Author: Tanya J. Peterson
Genre: Literary Fiction
My Copy: Review Copy via Author
Add to: Goodreads
Synopsis: From the author of Leave of Absence comes another compelling tale of the human psyche. A brilliant and talented man crippled by extreme anxiety and panic attacks, Brian has carefully crafted his world so that his interactions with others are severely limited. Although incapable of changing his situation, he discovers that, somehow, he is the only person seven-year-old Abigail can trust. Having bounced from one foster home to another, she has unexpectedly come to live with a childless uncle and aunt she has never known. For very different reasons, both Brian and Abigail are trapped in emotionally and socially isolated lives. Can they learn from each other?
Last May, I read and reviewed Tanya J. Peterson’s Leave of Absence and it became one of my favorite reads of 2013. When Peterson asked if I’d review My Life in a Nutshell, I couldn’t say no because she has a talent for writing characters struggling with a mental illness and making the reader understand their inner turmoil.

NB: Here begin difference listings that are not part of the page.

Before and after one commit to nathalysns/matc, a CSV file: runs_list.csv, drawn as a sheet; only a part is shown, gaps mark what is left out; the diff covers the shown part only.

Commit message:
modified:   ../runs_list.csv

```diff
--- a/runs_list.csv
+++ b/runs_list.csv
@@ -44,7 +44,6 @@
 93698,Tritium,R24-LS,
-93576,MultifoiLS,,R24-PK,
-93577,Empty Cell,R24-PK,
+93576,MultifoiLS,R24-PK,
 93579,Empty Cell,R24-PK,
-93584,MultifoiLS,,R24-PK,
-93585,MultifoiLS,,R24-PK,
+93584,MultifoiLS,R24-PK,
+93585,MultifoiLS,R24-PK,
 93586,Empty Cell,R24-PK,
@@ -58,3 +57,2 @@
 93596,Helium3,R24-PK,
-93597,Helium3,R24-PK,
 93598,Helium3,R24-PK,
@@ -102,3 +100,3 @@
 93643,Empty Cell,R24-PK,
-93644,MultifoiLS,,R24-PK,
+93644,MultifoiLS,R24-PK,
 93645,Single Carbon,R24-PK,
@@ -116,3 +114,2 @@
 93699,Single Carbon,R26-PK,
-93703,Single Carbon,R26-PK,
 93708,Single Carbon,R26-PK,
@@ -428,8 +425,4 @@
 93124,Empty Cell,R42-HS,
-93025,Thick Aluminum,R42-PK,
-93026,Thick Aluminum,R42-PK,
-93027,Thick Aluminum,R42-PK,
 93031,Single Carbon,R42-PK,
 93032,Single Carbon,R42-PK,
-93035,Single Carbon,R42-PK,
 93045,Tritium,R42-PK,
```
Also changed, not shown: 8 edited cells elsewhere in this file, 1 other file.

We have good character development. Our main character is Brian Cunningham, a brilliant man who is a school janitor and suffers from anxiety. You’ll easily come to love him and your heart breaks when he’s put in certain situations he has no interest in. Then we have an adorable girl named Abigail Harris who unfortunately hasn’t had the best life. She suffers from abandonment issues and easily attaches to herself people and when she gets into trouble she has a habit of throwing tantrums and lying. We also have several secondary characters that are important including Sammi and Hugh, both teachers at the elementary school. The real treat is Roger, a fellow janitor and I just really liked how he was there for Brian!

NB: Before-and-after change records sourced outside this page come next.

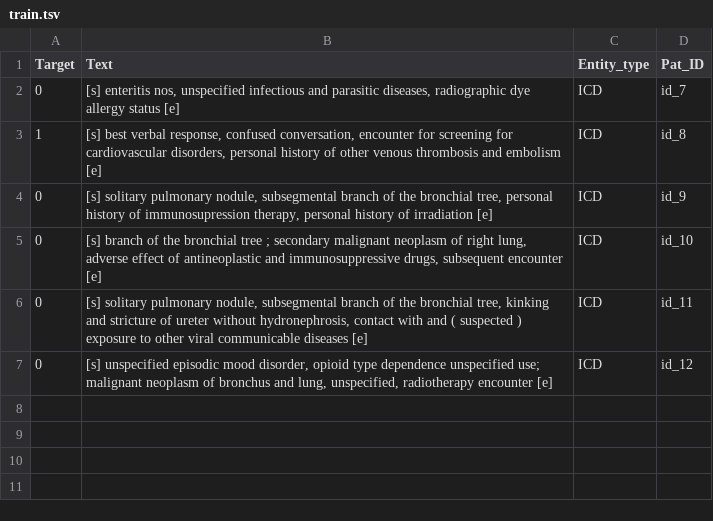
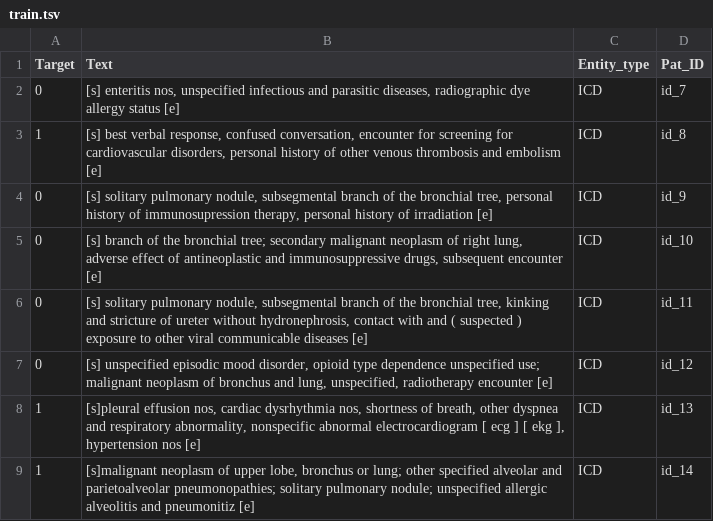
Before and after one commit to uf-hobi-informatics-lab/GatorTron-Prediction, a TSV file: sample_data/train.tsv, drawn as a sheet.

Commit message:
Update train.tsv

```diff
--- a/sample_data/train.tsv
+++ b/sample_data/train.tsv
@@ -4,4 +4,6 @@ Target	Text	Entity_type	Pat_ID
 0	"[s] solitary pulmonary nodule, subsegmental branch of the bronchial tree, personal history of immunosupression therapy, personal history of irradiation [e]"	ICD 	id_9
-0	"[s] branch of the bronchial tree ; secondary malignant neoplasm of right lung, adverse effect of antineoplastic and immunosuppressive drugs, subsequent encounter [e]"	ICD 	id_10
+0	"[s] branch of the bronchial tree; secondary malignant neoplasm of right lung, adverse effect of antineoplastic and immunosuppressive drugs, subsequent encounter [e]"	ICD 	id_10
 0	"[s] solitary pulmonary nodule, subsegmental branch of the bronchial tree, kinking and stricture of ureter without hydronephrosis, contact with and ( suspected ) exposure to other viral communicable diseases [e]"	ICD 	id_11
 0	"[s] unspecified episodic mood disorder, opioid type dependence unspecified use; malignant neoplasm of bronchus and lung, unspecified, radiotherapy encounter [e]"	ICD 	id_12
+1	"[s]pleural effusion nos, cardiac dysrhythmia nos, shortness of breath, other dyspnea and respiratory abnormality, nonspecific abnormal electrocardiogram [ ecg ] [ ekg ], hypertension nos [e]"	ICD	id_13
+1	"[s]malignant neoplasm of upper lobe, bronchus or lung; other specified alveolar and parietoalveolar pneumonopathies; solitary pulmonary nodule; unspecified allergic alveolitis and pneumonitiz [e]"	ICD	id_14
```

Narrative is first person via Brian and it makes sense since this is his story. I really liked the use of first person narrative because it brings his suffering from anxiety front and center. You see yourself in the same situations Brian finds himself in and you can understand his reluctance to participate. I believe readers will easily associate with Brian and we can see parts of ourselves in him. Peterson does a great job letting us feel his uneasiness and you can’t help but want him to succeed. When it comes to seven year old Abigail, a part of me wanted to grab her and spank her a few times, but then we’re given parts of her history and you can’t help but feel sorry for her. Then reality hits, in real life some kid has experienced exactly what Abigail has gone through. I adored getting to know Abigail through Brian because he discovers aspects of himself he didn’t know he had.
What I liked about Peterson’s My Life in a Nutshell are the emotions she allowed to me experience but also let me understand a little more about anxiety. My sister suffers from it and has been diagnosed with agoraphobia. At times I just want to tell her to snap out of it and it’s all in her head, but Peterson has given me a little more insight and know that there’s more to it. Like Brian, my sister keeps quiet about her illness because she knows not everyone will understand. In fact, right now she’s trying to get the Department Chair and professors at the University she currently attends to recognize her illness as a disability so she’ll have a little wiggle-room to finish assignments. Peterson shows us Brian’s reluctance at talking to people about his anxiety. I kept wanting him to open up and just say something, but came to realize it’s a process. That’s what I like about Peterson’s writing. She lets us see the situation at hand and we can understand the character better as the story progresses.
Just a quick note: there’s a bit of surprise at the end of My Life is a Nutshell and while I was shipping a different couple, I was happy to see who gets the girl in the end! I won’t go into detail because it would be a spoiler, but when it all comes out, I did a little “yay” dance. I just hope Peterson gives us an epilogue or a novella that touches base on Brian and Abigail’s life since Nutshell’s ending.
If you’re looking to read a book where the author has taken the time to convey what she knows and what she’s treated, I highly recommend Tanaya J. Peterson’s My Life in a Nutshell. Seriously, I commend Peterson for tackling a taboo subject.